** Problem to solve **
In the records below, pick out all lines containing the word "Complete".

** Extracted material **
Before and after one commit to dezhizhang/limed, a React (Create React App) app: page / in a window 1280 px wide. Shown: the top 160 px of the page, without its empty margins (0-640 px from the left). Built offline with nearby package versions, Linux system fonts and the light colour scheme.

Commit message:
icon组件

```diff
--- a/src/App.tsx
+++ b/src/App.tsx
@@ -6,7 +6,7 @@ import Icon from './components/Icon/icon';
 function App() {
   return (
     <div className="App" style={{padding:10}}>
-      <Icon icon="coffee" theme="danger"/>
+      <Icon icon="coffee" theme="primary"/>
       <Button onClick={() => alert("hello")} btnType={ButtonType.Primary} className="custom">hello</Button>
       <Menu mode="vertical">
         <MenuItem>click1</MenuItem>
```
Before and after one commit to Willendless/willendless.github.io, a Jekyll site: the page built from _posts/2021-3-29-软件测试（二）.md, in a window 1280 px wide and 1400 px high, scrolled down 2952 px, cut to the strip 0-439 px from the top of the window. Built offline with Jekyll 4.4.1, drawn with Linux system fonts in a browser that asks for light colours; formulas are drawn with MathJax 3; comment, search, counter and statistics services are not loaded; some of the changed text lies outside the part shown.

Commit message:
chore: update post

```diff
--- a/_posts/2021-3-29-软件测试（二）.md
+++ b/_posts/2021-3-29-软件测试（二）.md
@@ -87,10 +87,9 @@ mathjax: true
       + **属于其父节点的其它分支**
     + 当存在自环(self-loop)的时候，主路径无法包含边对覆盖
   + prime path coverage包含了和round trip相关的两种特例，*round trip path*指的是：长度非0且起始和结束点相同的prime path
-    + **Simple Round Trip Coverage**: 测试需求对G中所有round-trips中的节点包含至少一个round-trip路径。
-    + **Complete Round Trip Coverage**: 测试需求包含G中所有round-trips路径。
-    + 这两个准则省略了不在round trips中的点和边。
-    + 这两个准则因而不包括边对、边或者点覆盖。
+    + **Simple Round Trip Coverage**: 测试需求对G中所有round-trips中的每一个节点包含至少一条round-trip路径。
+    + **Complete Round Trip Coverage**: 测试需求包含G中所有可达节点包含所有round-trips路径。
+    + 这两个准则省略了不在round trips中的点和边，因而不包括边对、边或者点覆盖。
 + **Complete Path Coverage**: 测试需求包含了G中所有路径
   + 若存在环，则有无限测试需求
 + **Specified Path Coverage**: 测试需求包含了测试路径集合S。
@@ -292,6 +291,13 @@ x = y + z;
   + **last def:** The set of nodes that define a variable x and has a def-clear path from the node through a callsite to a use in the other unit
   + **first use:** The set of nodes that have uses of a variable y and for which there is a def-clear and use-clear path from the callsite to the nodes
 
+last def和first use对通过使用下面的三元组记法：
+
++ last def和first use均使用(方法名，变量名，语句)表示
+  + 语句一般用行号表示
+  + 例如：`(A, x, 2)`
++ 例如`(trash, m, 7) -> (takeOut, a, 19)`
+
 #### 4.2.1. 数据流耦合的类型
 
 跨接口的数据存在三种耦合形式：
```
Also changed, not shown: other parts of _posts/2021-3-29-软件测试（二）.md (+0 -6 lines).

** Response box **
-    + **Complete Round Trip Coverage**: 测试需求包含G中所有round-trips路径。
+    + **Complete Round Trip Coverage**: 测试需求包含G中所有可达节点包含所有round-trips路径。
 + **Complete Path Coverage**: 测试需求包含了G中所有路径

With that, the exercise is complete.